# What you should do:
Look below and pull out each line with the word "protocol".

>>>>>

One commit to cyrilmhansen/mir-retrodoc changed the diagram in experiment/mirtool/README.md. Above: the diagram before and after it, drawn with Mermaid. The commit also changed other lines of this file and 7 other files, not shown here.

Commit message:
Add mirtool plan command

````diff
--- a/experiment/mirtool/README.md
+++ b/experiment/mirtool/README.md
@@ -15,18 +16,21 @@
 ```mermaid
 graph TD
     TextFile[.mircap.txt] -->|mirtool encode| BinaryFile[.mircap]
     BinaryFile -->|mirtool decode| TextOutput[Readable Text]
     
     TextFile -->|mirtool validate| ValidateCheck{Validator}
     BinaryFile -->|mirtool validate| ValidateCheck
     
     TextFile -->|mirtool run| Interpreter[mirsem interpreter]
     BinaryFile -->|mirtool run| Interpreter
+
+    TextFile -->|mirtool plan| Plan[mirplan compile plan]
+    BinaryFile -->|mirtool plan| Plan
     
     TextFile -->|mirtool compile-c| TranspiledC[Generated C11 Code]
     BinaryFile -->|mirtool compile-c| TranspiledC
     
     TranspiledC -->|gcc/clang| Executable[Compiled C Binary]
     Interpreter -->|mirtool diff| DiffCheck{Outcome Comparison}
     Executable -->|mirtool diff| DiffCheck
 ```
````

<<<<<
>>>>>

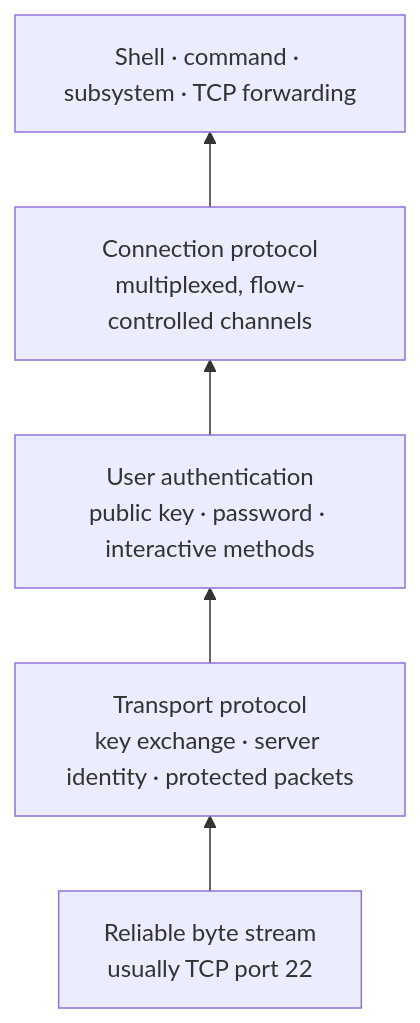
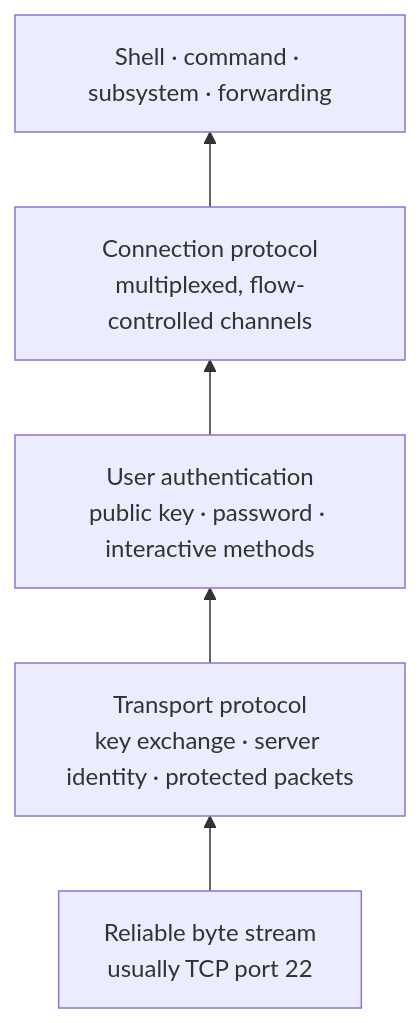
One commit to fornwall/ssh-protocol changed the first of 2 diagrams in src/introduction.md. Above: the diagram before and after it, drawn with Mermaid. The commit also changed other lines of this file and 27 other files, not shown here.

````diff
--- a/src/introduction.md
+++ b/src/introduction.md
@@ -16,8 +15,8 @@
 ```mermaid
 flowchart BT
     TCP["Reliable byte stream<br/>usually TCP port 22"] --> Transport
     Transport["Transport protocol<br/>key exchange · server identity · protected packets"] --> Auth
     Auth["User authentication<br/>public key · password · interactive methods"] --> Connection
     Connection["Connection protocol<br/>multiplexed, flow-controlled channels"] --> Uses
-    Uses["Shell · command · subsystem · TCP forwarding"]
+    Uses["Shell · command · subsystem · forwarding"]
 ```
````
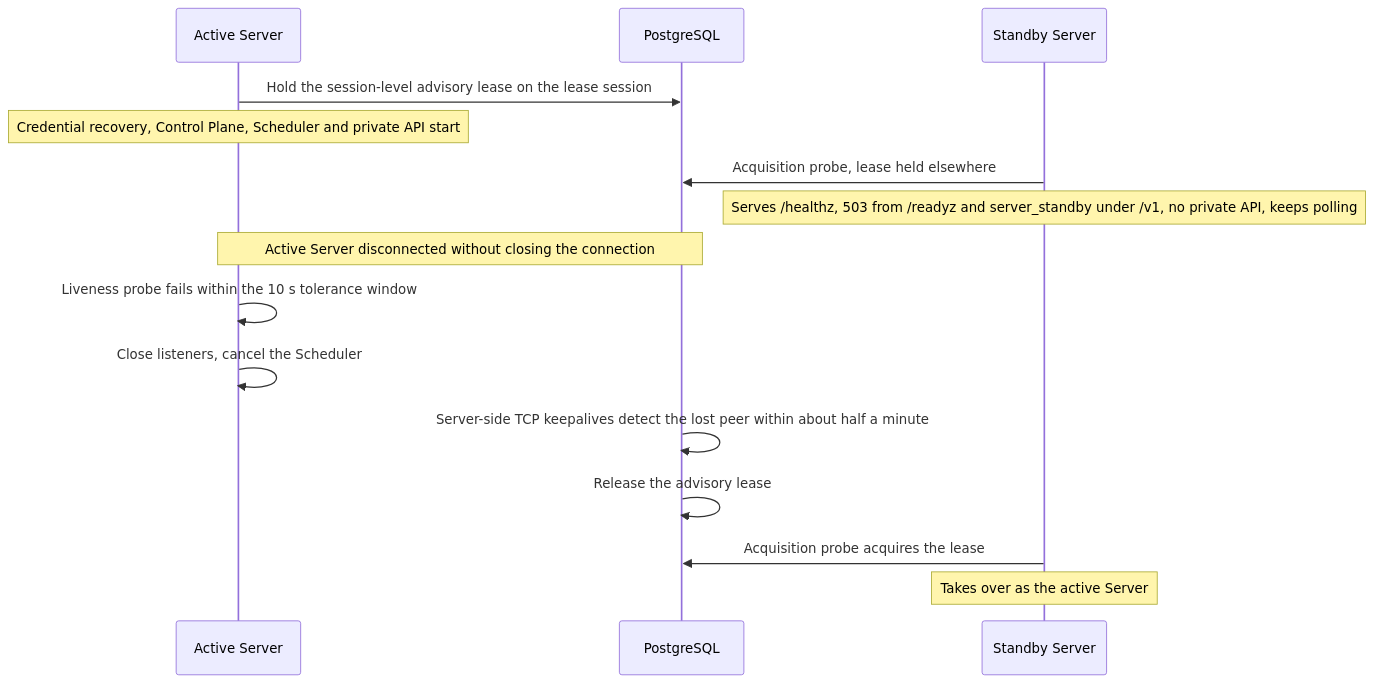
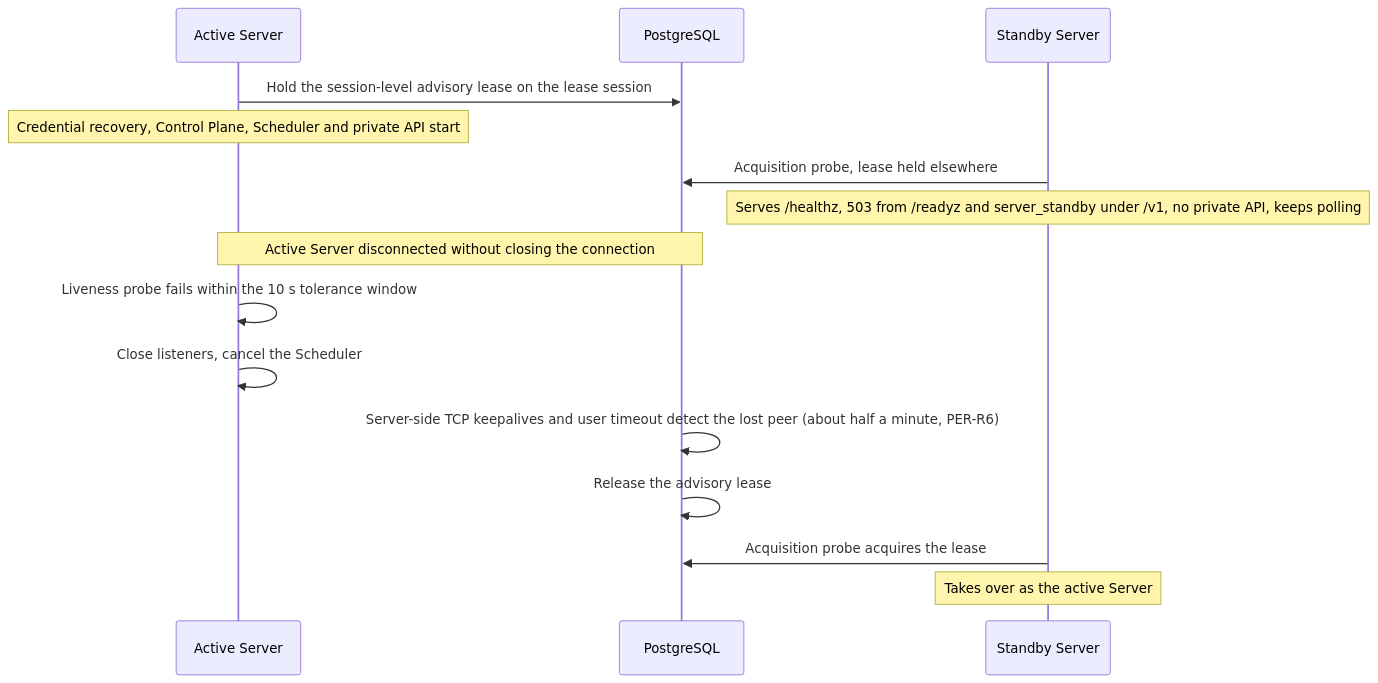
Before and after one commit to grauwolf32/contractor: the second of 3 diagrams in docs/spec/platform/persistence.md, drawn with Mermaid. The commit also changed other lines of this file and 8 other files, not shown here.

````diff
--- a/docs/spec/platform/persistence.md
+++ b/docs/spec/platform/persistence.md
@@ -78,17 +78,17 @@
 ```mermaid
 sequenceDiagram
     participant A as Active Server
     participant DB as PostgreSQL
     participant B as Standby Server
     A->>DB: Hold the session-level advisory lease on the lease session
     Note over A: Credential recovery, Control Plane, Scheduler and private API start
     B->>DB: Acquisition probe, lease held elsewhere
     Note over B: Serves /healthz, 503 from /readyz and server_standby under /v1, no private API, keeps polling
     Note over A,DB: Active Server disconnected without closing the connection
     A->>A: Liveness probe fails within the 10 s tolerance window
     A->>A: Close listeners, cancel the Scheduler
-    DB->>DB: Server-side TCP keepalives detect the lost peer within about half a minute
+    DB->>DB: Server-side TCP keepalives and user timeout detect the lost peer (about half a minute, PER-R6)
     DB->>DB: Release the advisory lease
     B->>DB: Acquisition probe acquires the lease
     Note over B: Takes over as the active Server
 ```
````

<<<<<

# Output of the task:
One commit to fornwall/ssh-protocol changed the first of 2 diagrams in src/introduction.md. Above: the diagram before and after it, drawn with Mermaid. The commit also changed other lines of this file and 27 other files, not shown here.
     Transport["Transport protocol<br/>key exchange · server identity · protected packets"] --> Auth
     Connection["Connection protocol<br/>multiplexed, flow-controlled channels"] --> Uses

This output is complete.